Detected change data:
========================
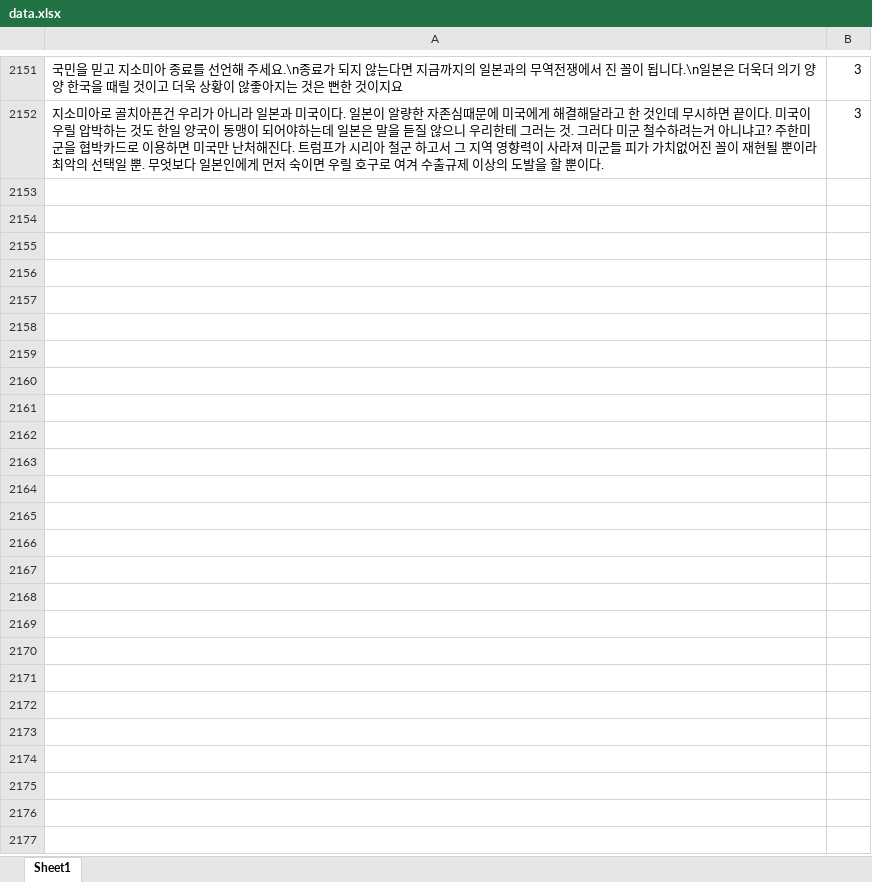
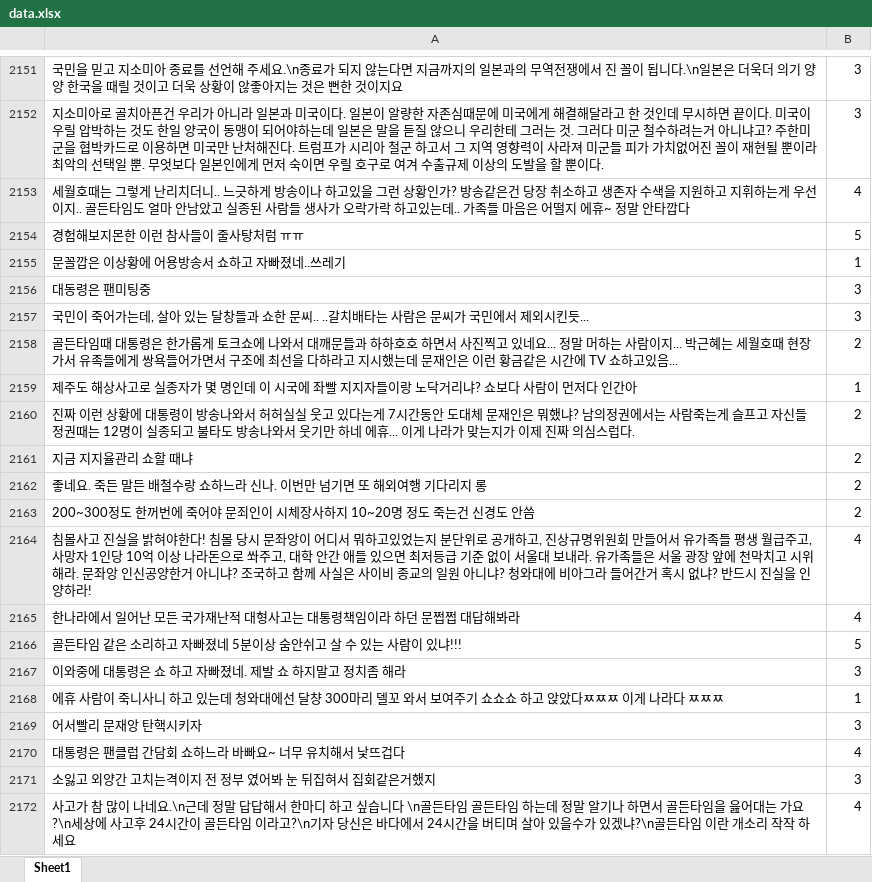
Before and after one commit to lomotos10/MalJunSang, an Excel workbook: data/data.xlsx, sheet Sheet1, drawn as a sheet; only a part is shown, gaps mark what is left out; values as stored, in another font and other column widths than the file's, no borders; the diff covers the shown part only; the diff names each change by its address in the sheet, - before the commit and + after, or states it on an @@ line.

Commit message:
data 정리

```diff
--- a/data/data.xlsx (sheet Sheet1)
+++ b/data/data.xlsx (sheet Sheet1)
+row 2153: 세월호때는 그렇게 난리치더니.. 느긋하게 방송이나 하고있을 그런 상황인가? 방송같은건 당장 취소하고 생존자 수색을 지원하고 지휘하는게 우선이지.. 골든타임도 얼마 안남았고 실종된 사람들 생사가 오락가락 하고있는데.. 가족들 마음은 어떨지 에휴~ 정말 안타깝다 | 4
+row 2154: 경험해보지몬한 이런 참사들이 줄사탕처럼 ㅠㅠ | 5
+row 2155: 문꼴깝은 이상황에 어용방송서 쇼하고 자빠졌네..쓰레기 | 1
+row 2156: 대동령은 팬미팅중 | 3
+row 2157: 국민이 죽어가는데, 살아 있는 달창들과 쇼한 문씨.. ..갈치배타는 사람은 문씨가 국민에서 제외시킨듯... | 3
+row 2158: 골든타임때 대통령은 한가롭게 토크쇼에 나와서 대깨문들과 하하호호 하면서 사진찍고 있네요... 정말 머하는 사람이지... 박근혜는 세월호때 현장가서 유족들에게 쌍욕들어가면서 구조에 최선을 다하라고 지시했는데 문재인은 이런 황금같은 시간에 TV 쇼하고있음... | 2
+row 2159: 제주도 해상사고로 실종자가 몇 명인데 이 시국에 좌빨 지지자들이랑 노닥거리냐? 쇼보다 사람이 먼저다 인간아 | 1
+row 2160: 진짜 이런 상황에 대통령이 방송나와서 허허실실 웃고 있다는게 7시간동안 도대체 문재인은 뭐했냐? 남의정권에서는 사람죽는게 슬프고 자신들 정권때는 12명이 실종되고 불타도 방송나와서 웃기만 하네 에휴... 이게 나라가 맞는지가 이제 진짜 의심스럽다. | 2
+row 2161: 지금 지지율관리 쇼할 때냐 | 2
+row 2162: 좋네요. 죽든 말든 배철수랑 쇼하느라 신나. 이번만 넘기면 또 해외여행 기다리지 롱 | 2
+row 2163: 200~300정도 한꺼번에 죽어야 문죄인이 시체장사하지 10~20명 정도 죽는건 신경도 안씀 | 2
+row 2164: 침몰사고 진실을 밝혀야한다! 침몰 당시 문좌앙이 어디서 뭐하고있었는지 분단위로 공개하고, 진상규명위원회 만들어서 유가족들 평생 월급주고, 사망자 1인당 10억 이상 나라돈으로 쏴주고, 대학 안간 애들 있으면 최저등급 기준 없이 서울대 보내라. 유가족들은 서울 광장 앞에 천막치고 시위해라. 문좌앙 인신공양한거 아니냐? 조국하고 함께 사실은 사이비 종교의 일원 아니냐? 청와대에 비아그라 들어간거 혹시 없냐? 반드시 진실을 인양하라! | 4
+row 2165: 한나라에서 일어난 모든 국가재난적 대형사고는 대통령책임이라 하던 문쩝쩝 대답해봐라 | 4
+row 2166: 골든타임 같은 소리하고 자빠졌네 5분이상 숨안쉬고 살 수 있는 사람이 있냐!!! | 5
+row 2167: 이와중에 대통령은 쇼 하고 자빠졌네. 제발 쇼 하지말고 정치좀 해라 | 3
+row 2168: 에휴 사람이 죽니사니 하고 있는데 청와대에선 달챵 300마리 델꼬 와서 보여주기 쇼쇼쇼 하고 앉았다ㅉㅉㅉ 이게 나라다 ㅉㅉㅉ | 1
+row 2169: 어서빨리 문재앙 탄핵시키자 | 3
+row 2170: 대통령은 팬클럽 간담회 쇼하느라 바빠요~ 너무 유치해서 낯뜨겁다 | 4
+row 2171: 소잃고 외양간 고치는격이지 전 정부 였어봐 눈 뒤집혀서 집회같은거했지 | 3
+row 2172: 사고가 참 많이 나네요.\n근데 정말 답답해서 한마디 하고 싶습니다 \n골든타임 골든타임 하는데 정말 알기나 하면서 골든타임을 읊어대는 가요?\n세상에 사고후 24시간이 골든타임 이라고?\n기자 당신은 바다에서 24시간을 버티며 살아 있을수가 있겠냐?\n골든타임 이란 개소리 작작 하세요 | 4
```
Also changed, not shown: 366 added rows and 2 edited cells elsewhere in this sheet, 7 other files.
========================
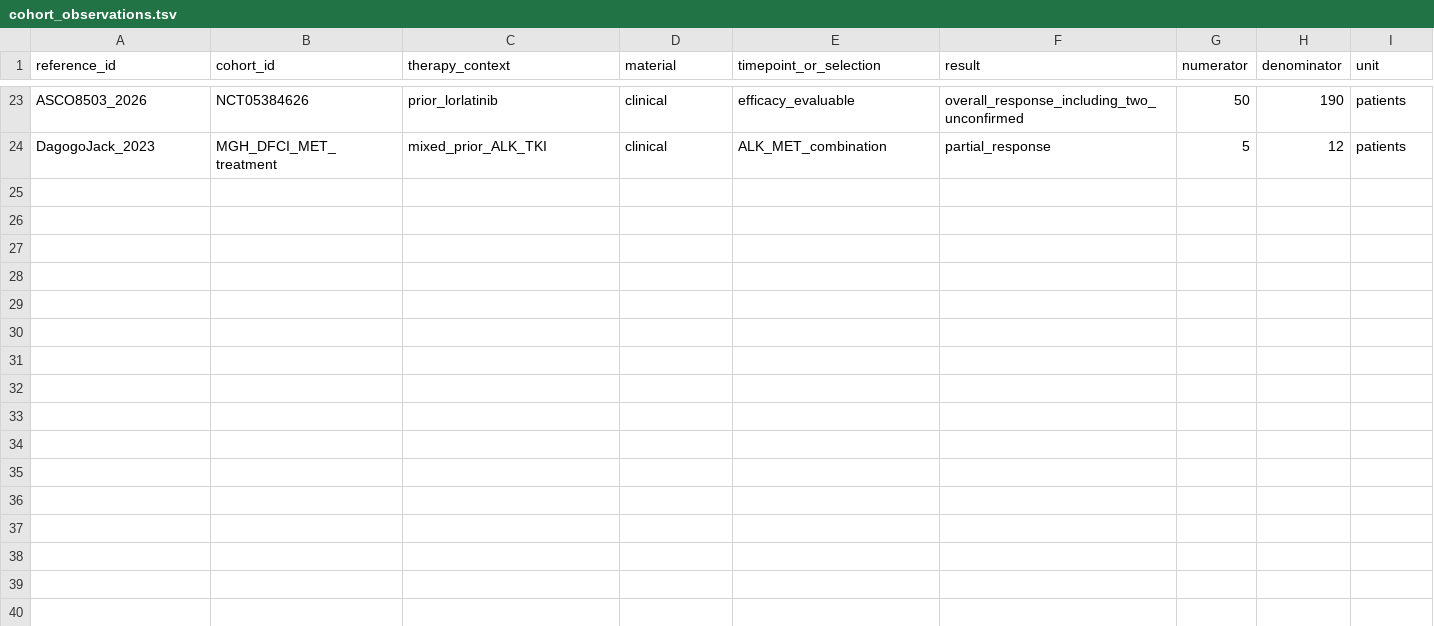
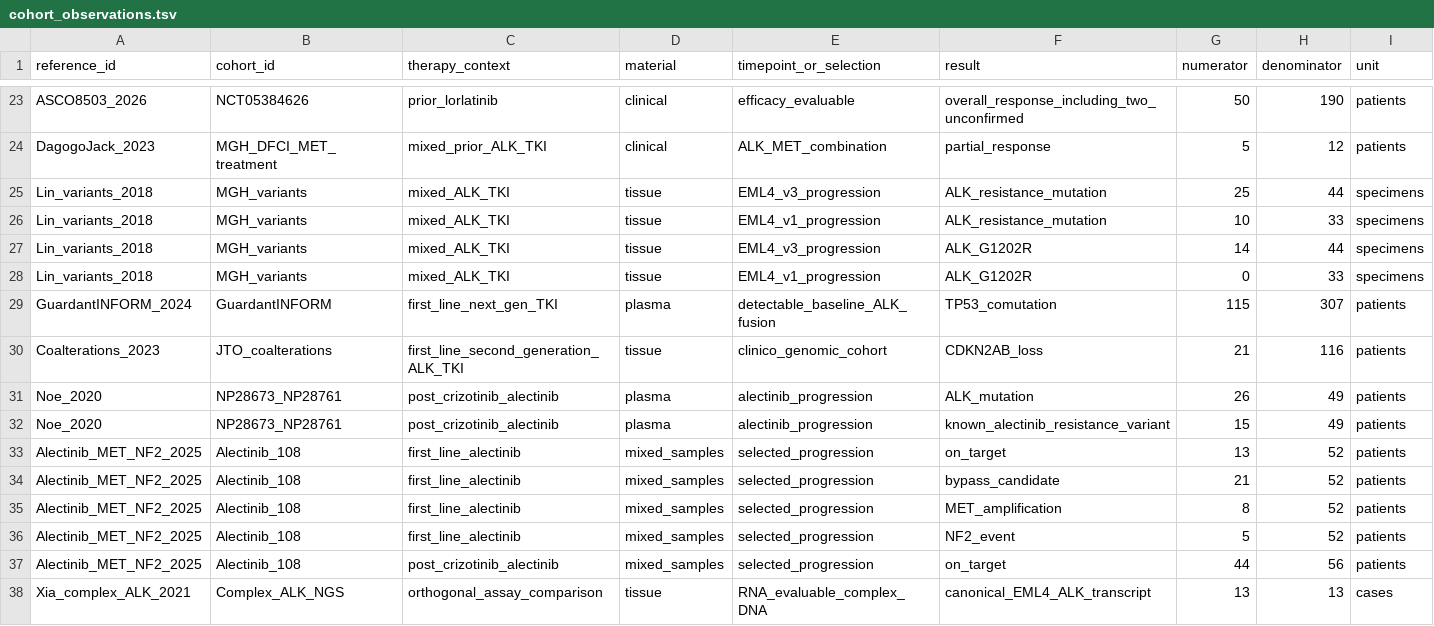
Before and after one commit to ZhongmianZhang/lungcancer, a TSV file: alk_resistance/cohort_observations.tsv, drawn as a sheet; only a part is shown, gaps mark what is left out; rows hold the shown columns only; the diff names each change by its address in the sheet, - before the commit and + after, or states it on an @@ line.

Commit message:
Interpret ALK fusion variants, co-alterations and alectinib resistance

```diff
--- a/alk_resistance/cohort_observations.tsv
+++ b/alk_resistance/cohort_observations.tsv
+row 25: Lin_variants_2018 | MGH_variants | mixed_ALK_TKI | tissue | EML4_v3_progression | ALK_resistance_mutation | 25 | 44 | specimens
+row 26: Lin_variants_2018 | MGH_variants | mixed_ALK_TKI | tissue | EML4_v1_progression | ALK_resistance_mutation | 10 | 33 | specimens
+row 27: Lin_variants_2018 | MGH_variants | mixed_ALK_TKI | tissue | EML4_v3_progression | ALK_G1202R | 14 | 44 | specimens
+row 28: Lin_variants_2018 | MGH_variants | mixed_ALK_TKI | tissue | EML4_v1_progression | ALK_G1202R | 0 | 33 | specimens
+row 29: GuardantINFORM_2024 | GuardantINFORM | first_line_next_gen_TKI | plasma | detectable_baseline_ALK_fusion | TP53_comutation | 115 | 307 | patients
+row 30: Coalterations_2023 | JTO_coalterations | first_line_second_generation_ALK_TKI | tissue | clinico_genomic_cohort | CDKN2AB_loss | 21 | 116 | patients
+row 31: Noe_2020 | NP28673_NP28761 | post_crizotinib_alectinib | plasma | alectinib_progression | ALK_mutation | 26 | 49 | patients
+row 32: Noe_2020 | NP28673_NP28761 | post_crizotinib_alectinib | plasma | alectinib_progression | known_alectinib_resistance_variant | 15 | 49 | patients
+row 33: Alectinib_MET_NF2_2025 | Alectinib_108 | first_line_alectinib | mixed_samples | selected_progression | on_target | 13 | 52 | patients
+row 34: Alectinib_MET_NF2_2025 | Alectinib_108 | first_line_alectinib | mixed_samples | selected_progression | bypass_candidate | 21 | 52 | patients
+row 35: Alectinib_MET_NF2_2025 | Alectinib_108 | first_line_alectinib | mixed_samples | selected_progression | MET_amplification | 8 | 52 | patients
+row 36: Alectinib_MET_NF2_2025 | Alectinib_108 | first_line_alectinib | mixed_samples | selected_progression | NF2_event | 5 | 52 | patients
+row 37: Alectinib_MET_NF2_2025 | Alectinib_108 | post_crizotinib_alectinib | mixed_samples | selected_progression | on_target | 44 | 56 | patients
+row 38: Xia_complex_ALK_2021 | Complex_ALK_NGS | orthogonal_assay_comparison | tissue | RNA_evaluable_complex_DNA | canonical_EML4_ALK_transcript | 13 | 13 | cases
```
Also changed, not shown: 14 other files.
========================
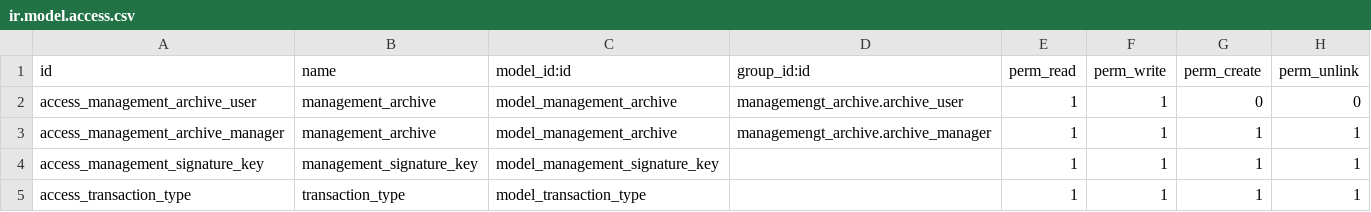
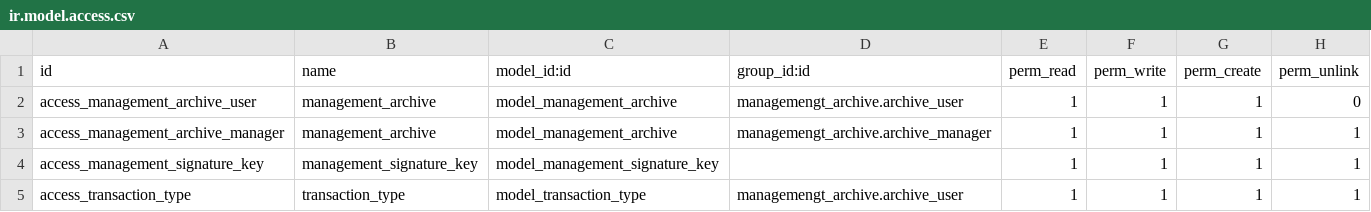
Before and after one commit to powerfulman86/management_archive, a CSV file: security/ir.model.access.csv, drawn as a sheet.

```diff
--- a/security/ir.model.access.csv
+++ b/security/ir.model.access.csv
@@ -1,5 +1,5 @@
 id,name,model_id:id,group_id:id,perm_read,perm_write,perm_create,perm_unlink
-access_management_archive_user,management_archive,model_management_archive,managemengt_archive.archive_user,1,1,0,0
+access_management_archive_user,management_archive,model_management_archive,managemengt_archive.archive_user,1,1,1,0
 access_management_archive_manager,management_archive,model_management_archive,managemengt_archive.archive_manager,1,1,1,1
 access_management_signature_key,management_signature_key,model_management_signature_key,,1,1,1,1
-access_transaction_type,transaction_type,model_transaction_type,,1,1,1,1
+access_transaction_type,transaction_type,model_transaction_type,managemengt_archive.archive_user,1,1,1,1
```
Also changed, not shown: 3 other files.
========================
Exercise requirements> Above are the records. Copy every line in them holding "plasma".

Solution to this problem>
+row 29: GuardantINFORM_2024 | GuardantINFORM | first_line_next_gen_TKI | plasma | detectable_baseline_ALK_fusion | TP53_comutation | 115 | 307 | patients
+row 31: Noe_2020 | NP28673_NP28761 | post_crizotinib_alectinib | plasma | alectinib_progression | ALK_mutation | 26 | 49 | patients
+row 32: Noe_2020 | NP28673_NP28761 | post_crizotinib_alectinib | plasma | alectinib_progression | known_alectinib_resistance_variant | 15 | 49 | patients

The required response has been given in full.